The history of cannabis goes back for thousands of years. From the use of hemp cord in Taiwan (8000 BCE) to cannabis seeds being grown for food and oil in China (6000 BCE), cannabis has always been a natural resource with many uses throughout the world.

Even in the 1800s, the Canadian government was giving hemp seeds to farmers in order to stimulate the economy by encouraging farmers to grow cannabis for hemp-related products. Despite this promising start, the use of cannabis would begin to build controversy and fuel much discussion in Canada over the next few generations.



Prime Minister William Lyon Mackenzie King makes cannabis a criminal offense under the Opium and Narcotic Drug Act.


The first record of cannabis seizure by the Canadian government.


Due to changing social mores, charges for cannabis possession jump dramatically from 20 cases in 1962 to 12,000 cases in 1972. During this time, “smoke-in” protests took place in Vancouver to protest the current laws on cannabis. Protesters were violently dispersed by police on horseback.


The astronomical rise in charges for cannabis possession in the last decade gives rise to the creation of the “Le Dain Commission” to investigate non-medical drug use in Canada. After three years, the commission recommended the decriminalization of cannabis; unfortunately this did not ultimately lead to any immediate changes in the law.


Public opinion polls show a positive shift in attitude towards cannabis use.


Cannabis probation is ruled unconstitutional by the Ontario Court of Appeal. This decision was reached after Terrance Parker was arrested on several occasions for cannabis possession. However, because he was using cannabis to treat his epilepsy, he was able to win his appeal by arguing that the arrests violated his right to life, liberty, and security of his person.


Canada becomes the first country to legalize cannabis for medical use when it introduces a government-run medical cannabis program: The Marihuana Medical Access Regulations Act (MMAR) after the Canadian Court of Appeal ruled that the prohibition of medical cannabis was unconstitutional. Patients could now obtain medical cannabis from licensed producers after getting a prescription from a physician, or even grow their own with permission from Health Canada.
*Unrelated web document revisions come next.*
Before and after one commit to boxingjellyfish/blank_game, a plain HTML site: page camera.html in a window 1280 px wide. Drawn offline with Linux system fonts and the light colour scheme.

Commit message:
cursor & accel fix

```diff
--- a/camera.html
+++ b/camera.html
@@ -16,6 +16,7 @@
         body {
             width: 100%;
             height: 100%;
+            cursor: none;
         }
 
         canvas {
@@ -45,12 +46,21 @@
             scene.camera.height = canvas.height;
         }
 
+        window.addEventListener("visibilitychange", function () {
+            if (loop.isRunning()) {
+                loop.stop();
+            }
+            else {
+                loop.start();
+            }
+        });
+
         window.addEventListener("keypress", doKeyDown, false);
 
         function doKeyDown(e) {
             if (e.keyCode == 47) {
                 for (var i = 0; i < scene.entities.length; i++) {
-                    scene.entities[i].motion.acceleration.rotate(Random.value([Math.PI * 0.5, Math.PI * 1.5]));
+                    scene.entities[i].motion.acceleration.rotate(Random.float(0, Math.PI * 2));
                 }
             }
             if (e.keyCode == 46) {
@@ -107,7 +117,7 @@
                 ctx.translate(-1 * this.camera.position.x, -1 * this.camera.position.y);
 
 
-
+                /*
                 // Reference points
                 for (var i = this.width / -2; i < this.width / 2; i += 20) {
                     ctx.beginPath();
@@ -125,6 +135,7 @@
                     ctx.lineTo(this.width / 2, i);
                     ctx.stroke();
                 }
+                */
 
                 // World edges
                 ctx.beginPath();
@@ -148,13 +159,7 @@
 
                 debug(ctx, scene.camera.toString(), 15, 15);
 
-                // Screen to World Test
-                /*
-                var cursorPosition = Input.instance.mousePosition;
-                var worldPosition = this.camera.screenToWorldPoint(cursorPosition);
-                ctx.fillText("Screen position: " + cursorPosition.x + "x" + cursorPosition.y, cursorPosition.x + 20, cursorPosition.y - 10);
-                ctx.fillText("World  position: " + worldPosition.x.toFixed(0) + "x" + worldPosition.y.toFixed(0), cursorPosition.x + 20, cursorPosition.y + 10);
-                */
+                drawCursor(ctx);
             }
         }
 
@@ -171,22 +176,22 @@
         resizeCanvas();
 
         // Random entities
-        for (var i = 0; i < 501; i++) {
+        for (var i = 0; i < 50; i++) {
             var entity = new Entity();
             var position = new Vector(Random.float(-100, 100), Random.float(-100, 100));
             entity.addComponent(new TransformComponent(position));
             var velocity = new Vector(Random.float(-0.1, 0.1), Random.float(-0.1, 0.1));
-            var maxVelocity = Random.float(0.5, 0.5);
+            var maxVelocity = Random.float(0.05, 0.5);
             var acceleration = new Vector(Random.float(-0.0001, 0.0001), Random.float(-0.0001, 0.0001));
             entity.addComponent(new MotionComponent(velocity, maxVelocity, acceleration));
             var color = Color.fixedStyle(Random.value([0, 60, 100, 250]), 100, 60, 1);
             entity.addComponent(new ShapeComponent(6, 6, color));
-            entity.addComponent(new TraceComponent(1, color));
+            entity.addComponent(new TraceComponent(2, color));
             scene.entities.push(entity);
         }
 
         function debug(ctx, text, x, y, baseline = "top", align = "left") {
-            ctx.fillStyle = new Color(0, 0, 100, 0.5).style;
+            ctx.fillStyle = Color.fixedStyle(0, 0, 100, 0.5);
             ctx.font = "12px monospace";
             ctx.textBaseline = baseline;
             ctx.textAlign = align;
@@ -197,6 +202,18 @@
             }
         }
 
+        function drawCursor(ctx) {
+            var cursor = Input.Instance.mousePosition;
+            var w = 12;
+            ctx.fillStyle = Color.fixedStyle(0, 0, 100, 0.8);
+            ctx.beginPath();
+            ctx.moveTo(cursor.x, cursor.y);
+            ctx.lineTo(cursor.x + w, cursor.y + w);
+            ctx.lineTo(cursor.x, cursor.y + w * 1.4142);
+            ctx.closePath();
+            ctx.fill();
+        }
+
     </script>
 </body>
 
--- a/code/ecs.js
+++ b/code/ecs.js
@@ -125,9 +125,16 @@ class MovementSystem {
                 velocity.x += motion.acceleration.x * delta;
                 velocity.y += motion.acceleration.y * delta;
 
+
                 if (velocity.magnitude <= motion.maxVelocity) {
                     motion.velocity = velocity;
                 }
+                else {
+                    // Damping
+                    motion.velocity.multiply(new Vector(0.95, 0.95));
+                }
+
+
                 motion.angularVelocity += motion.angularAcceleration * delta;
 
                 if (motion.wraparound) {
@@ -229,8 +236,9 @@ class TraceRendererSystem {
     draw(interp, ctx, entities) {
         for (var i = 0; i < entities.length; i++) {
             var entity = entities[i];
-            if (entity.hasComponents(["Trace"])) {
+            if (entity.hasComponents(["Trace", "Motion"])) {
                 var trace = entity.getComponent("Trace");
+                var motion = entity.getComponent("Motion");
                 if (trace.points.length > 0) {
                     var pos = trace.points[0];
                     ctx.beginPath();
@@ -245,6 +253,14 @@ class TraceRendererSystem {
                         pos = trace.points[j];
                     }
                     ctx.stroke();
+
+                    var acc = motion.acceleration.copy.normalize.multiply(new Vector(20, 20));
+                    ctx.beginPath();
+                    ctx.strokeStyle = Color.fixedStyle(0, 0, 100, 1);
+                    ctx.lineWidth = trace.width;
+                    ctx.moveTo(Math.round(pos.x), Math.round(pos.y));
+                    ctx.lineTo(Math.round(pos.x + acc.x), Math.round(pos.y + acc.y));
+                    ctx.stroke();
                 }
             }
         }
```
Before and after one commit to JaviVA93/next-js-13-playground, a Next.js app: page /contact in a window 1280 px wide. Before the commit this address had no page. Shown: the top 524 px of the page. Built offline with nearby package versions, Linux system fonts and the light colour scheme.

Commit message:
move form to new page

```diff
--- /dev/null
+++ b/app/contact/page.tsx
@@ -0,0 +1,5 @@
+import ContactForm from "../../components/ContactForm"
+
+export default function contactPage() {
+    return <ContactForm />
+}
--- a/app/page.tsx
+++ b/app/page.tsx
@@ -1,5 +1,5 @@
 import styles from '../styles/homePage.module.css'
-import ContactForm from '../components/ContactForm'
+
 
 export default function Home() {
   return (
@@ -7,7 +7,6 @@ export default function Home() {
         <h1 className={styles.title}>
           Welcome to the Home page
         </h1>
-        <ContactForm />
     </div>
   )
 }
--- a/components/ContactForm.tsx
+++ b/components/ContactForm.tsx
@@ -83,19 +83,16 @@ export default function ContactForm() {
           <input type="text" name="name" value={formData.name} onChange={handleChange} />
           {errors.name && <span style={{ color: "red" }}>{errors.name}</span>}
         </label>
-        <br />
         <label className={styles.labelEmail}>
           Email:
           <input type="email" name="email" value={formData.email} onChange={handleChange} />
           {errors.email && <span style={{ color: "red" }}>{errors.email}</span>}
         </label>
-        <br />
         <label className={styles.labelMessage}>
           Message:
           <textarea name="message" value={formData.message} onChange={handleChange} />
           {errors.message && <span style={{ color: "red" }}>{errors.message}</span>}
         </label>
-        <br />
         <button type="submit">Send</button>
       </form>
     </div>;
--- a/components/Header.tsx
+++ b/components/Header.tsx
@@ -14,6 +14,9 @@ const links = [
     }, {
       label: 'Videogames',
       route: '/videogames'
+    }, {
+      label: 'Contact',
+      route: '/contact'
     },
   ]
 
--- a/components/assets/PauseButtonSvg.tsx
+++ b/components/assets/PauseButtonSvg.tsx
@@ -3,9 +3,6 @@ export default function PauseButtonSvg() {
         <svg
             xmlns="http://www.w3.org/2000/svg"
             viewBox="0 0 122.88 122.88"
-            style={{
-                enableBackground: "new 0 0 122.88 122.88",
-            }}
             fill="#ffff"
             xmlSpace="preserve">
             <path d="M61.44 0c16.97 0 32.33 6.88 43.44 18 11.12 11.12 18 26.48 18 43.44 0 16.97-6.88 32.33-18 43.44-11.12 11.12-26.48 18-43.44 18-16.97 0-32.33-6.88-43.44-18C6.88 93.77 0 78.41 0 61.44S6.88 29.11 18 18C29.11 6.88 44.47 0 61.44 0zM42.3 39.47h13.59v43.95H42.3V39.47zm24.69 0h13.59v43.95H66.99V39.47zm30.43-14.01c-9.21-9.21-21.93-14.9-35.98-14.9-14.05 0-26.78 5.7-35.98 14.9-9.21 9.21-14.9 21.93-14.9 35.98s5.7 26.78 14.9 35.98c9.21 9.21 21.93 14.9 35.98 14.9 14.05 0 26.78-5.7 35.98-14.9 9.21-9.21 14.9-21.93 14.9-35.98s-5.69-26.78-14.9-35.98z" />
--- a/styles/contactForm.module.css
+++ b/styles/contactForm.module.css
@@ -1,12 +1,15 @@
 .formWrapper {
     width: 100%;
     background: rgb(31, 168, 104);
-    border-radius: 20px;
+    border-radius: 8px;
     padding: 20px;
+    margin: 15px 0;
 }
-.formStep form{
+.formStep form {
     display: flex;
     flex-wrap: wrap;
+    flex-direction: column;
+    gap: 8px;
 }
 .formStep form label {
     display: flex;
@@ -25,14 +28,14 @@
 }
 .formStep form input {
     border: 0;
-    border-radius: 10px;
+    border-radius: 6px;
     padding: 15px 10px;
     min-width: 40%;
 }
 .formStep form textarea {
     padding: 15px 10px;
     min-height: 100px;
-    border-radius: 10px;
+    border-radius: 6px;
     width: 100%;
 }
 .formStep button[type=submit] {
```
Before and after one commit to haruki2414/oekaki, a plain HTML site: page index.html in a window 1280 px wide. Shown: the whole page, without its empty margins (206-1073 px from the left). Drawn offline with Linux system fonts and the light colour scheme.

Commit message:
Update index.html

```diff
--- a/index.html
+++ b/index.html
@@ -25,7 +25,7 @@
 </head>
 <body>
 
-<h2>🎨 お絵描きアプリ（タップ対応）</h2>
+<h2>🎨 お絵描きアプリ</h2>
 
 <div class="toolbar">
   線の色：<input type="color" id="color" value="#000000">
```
A measure is introduced that would reduce penalties for cannabis possession of up to 15 grams. However, this measure is not enacted due to pressure from the U.S. Drug Enforcement Administration.


In a negative shift in attitude towards cannabis use and as part of his “anti-drug strategy”, Prime Minister Stephen Harper introduces mandatory prison sentences for dealers and growers. The minimum sentence at this time is 2 years for growers with over 500 plants, while the maximum sentence increases from 7 years to 14 years.


There is mild improvement in access to medical cannabis; 37,800 people are authorized by the federal government to possess cannabis (compared to fewer than 100 in 2001). Access rules are changed, causing a shift from homegrown cannabis supply to licensed commercial growers.


Due to the steep rise in the number of people authorized to possess cannabis, the federal Conservative government states that the medical cannabis program has “seriously compromised” the goal of providing the drug while maintaining public safety.

The MMAR is replaced by the Marihuana for Medical Purposes Regulations (MMPR).

Anyone in possession of or growing cannabis under old regulations are forced to destroy their stocks of pot and cannabis seeds. However, the Federal Court granted a temporary injunction that allowed home-growers to keep their plants until legal arguments could be heard in court.


Politician Justin Trudeau runs for federal government and wins a majority government victory. One of the main points of his campaign platform was the legalization of recreational cannabis. This is viewed as great progress for cannabis advocates throughout Canada.


National polls revealed that 7 out of 10 Canadians favoured legalization. The Canadian government steps up its efforts to finalize the wording of new cannabis legislation.


The proposed Cannabis Act (Bill C-45) to legalize Cannabis is presented to Parliament. This bill meant to legalize cannabis by July 2018 and would have allowed for recreational use for those 18 and older.

Bill C-45 is approved by the government to become law. Legalization is planned for a later date to allow provinces and territories time to make the necessary preparations and changes.


After final approval of Bill C-45 by the Senate, Prime Minister Justin Trudeau announces in June that cannabis would be officially legalized in October. On the 17th of October, cannabis is legalized in Canada, making it legal for Canadians of legal age to possess, purchase, and consume cannabis.